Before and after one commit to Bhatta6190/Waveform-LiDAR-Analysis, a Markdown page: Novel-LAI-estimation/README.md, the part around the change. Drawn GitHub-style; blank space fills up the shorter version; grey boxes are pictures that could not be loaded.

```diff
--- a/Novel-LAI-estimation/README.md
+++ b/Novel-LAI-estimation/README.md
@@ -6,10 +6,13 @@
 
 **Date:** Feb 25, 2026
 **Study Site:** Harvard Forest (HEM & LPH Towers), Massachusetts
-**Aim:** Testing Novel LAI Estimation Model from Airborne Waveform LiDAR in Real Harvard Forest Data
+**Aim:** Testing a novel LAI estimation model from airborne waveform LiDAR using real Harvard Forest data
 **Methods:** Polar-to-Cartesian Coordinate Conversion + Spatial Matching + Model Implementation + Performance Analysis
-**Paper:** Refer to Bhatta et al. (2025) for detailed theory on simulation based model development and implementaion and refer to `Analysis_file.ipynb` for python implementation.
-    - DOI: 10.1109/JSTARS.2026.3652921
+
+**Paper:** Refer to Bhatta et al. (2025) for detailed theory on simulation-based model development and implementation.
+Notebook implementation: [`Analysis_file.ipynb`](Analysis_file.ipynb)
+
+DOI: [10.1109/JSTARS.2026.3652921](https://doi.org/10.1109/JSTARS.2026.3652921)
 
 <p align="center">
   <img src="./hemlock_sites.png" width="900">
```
=====
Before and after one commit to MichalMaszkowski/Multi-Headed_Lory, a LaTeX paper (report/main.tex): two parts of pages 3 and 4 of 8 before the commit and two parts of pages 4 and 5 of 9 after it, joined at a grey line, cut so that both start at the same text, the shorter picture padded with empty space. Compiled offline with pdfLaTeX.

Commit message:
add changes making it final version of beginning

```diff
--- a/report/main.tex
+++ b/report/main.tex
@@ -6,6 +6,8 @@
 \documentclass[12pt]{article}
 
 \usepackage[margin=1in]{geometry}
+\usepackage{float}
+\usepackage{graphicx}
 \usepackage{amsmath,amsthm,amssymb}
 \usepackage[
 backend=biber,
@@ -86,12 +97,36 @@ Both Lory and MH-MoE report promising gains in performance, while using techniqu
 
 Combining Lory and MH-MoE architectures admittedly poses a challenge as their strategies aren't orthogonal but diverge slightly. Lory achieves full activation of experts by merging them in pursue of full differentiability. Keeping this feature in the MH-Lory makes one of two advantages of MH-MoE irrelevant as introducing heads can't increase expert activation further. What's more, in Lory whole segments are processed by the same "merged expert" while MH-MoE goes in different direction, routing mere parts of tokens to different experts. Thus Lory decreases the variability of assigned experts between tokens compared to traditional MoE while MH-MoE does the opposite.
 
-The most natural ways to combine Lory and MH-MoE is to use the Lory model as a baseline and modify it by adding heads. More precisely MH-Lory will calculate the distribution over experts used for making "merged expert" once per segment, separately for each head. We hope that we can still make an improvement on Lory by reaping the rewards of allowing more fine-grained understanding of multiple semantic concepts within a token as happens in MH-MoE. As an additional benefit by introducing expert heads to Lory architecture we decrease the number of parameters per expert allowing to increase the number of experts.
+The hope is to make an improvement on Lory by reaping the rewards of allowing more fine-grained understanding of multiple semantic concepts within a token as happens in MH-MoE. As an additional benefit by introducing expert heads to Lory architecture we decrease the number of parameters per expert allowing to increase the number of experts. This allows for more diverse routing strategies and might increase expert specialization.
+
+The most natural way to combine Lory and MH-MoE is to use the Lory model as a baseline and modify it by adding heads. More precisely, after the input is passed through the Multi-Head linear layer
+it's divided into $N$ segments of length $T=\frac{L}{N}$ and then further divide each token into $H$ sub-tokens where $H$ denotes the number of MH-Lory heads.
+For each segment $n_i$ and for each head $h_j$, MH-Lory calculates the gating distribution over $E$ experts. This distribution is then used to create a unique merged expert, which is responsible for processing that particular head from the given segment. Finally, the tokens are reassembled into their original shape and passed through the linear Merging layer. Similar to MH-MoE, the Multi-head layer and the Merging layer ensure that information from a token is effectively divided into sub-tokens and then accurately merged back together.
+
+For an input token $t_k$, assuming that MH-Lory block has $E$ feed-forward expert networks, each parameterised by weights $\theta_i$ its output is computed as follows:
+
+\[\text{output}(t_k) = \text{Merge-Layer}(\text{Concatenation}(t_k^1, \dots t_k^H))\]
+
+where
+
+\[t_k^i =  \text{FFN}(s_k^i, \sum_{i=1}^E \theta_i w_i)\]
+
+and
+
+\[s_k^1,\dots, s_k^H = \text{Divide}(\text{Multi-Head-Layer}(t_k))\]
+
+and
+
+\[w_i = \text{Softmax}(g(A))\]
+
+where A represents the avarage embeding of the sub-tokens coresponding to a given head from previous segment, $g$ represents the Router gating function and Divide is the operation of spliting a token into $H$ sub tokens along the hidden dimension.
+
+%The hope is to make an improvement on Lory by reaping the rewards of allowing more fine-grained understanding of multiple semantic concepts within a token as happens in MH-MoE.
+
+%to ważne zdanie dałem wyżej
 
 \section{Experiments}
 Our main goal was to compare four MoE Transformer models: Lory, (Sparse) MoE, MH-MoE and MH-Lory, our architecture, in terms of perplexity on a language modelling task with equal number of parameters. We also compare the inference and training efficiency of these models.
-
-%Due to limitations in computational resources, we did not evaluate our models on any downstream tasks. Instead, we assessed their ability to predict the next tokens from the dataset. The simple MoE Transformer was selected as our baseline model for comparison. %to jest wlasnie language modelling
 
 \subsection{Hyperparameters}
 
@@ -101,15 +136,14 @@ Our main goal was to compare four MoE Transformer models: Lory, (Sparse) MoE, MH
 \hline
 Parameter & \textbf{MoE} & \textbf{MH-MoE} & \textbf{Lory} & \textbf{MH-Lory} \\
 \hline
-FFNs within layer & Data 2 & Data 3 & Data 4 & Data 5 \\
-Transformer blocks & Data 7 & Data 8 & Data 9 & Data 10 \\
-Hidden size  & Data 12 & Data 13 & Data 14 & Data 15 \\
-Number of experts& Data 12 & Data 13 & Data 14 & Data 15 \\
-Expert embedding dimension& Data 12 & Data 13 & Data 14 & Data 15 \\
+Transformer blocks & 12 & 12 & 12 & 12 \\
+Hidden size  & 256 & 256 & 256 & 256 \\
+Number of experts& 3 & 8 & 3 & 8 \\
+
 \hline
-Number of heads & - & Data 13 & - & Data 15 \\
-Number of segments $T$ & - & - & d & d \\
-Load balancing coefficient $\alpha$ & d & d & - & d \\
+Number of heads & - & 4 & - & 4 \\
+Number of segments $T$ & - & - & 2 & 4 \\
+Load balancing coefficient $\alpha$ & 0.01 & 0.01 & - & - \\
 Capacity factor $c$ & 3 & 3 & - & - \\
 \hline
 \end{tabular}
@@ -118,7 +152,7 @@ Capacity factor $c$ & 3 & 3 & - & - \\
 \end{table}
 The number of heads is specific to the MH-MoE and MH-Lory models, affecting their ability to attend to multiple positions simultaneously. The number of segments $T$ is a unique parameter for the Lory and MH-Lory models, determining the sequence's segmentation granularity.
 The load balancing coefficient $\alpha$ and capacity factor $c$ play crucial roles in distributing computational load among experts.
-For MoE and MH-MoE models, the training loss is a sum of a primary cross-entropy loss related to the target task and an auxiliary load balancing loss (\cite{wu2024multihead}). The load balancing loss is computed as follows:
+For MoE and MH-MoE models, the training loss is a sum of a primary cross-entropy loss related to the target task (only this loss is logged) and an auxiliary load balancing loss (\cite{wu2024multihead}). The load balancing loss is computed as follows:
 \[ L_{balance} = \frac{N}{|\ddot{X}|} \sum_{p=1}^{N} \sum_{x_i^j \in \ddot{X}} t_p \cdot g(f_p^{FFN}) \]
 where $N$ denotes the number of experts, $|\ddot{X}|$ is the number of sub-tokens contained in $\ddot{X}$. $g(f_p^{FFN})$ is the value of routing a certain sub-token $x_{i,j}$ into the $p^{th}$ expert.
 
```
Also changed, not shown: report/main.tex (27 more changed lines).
=====
## Task brief
Across the entries above, tally the lines that contain the string "divided" and give that figure alone.

## Written solution
2